Directions: Write only the number of lines in the entries that hold the string "begin".

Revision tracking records
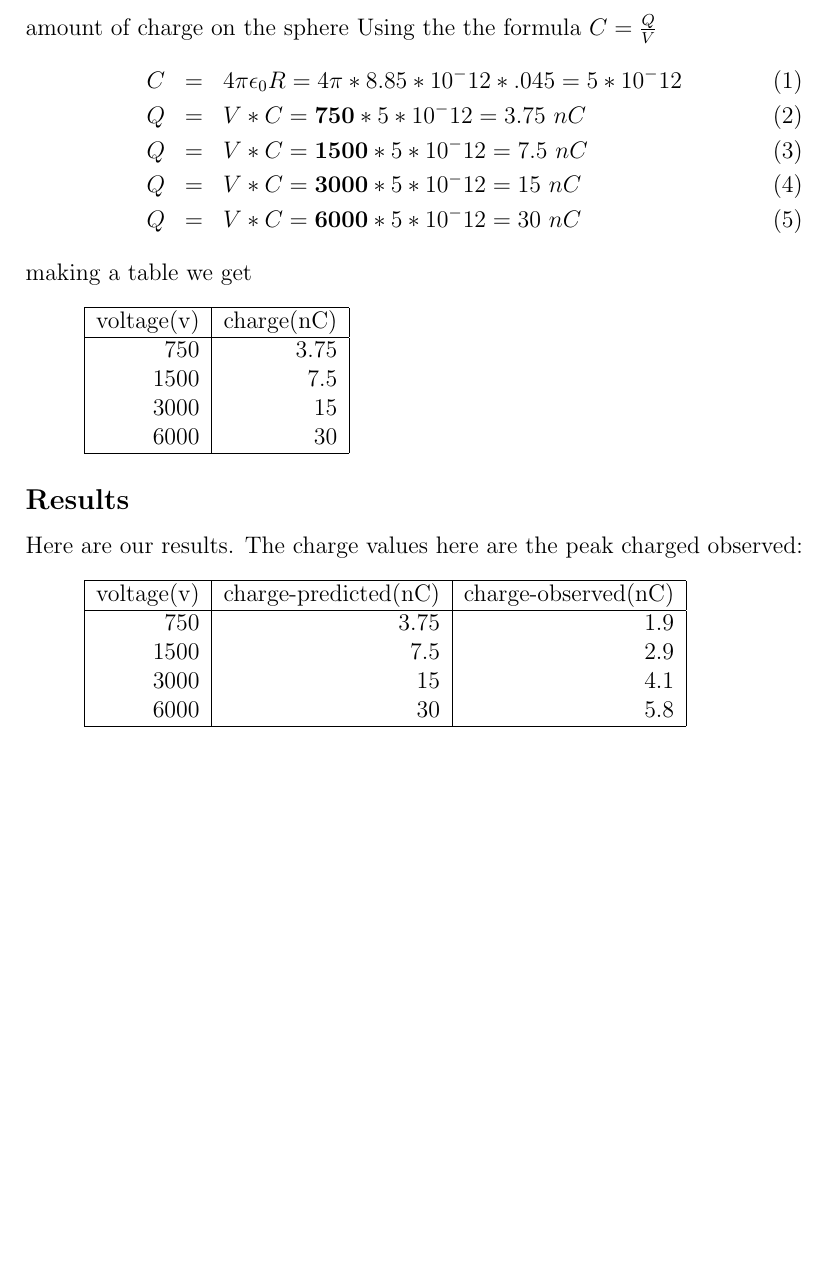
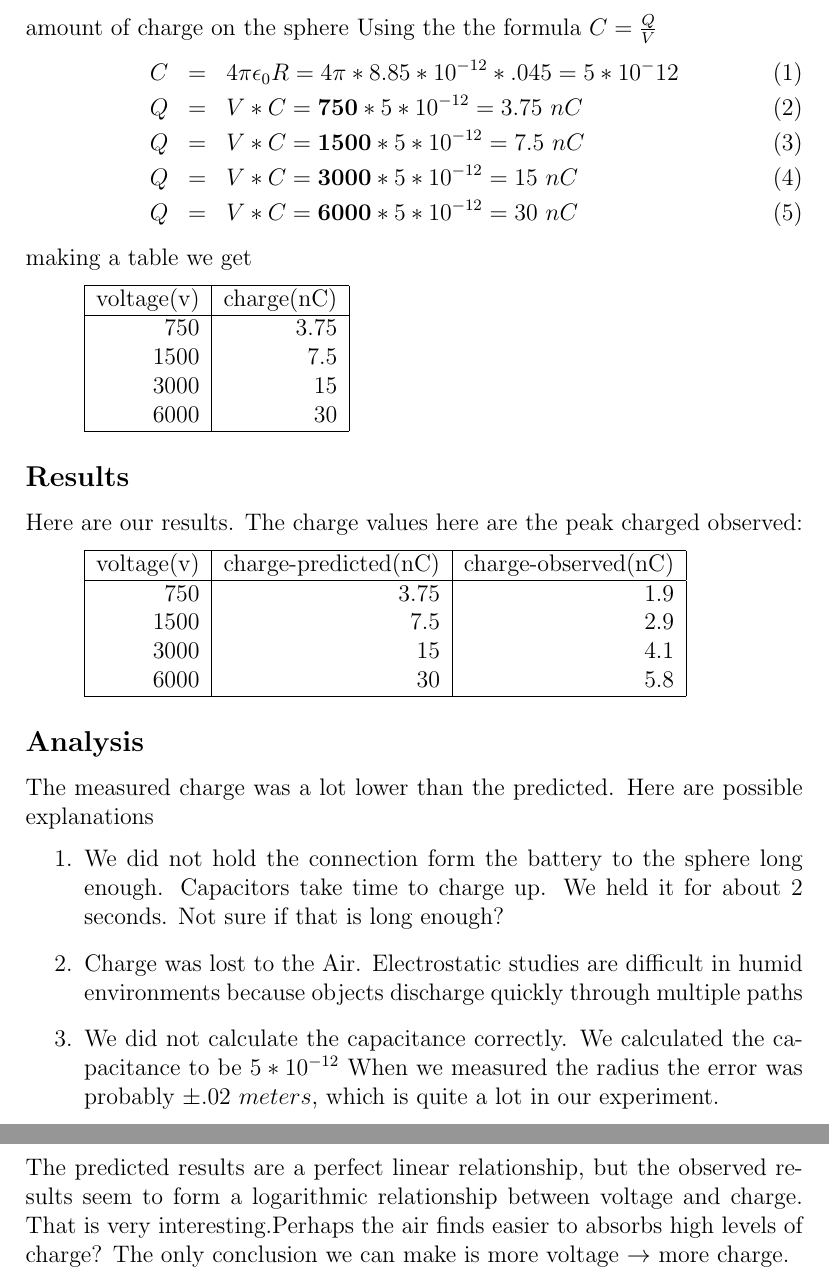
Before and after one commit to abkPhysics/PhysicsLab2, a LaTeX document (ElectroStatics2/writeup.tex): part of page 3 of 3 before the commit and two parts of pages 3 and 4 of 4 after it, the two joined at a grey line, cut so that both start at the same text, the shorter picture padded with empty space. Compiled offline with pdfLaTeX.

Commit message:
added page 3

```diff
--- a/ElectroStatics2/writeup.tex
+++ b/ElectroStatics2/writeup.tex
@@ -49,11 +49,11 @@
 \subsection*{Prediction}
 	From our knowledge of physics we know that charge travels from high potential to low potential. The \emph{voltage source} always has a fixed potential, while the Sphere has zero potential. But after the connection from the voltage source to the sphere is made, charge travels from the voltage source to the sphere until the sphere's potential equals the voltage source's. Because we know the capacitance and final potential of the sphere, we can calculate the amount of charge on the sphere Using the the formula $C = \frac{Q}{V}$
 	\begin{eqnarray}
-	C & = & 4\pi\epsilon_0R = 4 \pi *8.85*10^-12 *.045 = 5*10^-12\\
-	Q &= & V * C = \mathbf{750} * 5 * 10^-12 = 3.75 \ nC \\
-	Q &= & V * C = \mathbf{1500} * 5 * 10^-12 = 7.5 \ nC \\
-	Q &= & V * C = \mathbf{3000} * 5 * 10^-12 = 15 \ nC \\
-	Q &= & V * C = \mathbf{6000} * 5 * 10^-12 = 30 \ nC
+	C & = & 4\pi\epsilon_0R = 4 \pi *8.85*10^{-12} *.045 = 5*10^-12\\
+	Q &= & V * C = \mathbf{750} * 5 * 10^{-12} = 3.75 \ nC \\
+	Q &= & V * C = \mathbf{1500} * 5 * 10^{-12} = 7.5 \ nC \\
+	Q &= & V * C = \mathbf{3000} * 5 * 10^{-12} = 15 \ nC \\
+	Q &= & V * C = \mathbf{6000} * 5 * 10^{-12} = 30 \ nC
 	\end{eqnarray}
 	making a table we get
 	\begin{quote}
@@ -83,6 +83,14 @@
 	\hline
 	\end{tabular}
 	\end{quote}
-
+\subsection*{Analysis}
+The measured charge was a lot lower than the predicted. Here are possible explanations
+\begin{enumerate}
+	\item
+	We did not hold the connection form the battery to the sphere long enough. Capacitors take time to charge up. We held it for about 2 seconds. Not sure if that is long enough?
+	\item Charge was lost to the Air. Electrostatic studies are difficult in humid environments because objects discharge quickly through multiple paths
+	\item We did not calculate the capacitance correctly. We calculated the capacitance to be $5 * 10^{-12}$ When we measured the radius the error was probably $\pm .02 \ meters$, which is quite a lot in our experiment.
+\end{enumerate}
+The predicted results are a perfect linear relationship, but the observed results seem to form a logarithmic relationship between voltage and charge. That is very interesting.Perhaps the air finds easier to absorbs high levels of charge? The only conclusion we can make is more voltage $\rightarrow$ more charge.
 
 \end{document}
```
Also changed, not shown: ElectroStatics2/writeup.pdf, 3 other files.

...

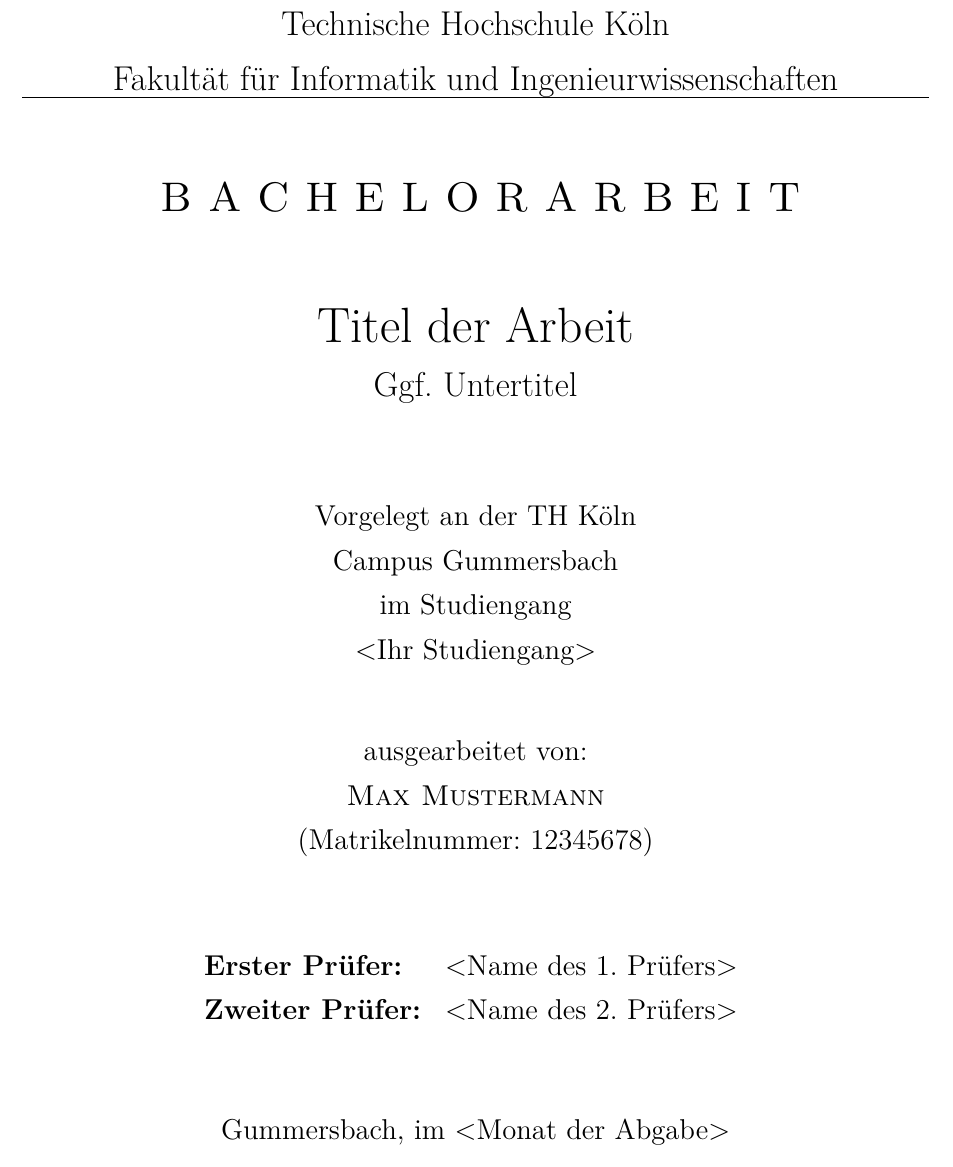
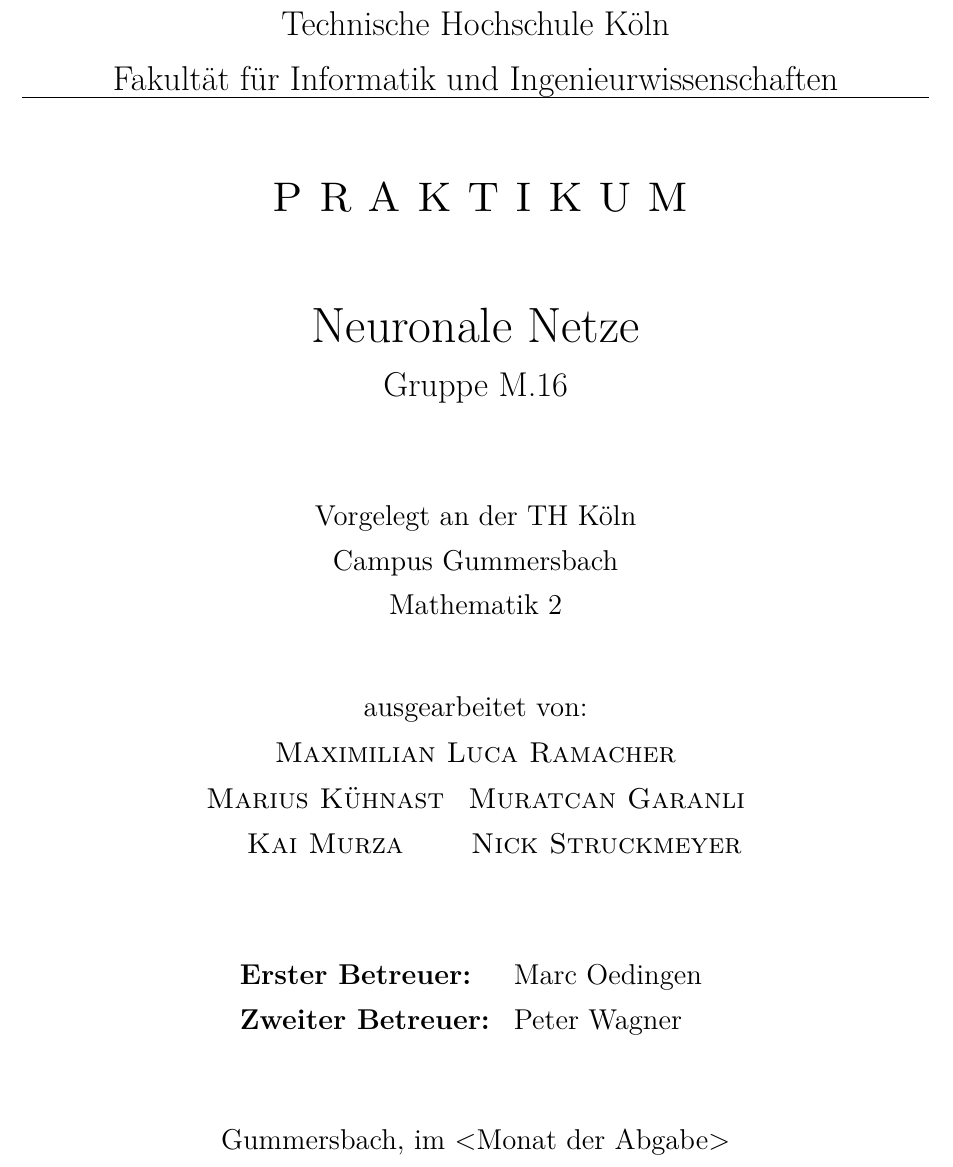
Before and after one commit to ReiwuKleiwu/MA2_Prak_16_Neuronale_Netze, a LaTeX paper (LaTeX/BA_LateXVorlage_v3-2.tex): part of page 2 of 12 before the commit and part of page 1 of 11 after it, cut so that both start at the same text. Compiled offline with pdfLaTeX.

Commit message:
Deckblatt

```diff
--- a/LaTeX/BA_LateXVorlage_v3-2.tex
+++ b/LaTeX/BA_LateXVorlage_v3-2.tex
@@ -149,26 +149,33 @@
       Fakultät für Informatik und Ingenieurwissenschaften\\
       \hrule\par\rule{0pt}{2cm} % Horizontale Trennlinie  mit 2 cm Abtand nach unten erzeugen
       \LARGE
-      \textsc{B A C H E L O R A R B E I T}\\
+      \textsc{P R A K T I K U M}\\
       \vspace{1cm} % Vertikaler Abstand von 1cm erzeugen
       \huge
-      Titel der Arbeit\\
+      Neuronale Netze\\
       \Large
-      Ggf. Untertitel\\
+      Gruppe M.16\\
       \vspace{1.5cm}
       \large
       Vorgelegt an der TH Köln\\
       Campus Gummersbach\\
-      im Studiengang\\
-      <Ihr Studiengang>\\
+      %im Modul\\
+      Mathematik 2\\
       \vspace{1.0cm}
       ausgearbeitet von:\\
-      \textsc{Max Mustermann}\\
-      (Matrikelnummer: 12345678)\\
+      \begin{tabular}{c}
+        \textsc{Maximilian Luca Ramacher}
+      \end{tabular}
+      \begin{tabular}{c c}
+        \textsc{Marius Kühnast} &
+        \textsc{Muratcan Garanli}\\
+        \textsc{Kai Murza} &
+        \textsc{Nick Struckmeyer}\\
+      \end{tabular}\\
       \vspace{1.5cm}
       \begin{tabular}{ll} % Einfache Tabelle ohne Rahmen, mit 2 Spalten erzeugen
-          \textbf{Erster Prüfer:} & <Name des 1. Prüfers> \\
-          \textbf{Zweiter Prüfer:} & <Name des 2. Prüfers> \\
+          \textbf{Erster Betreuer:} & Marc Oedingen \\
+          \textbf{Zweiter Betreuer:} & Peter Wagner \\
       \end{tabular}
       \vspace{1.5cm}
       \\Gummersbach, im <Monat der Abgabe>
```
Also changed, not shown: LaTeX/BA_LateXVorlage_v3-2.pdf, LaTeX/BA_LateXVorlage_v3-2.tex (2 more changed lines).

Completed task: 6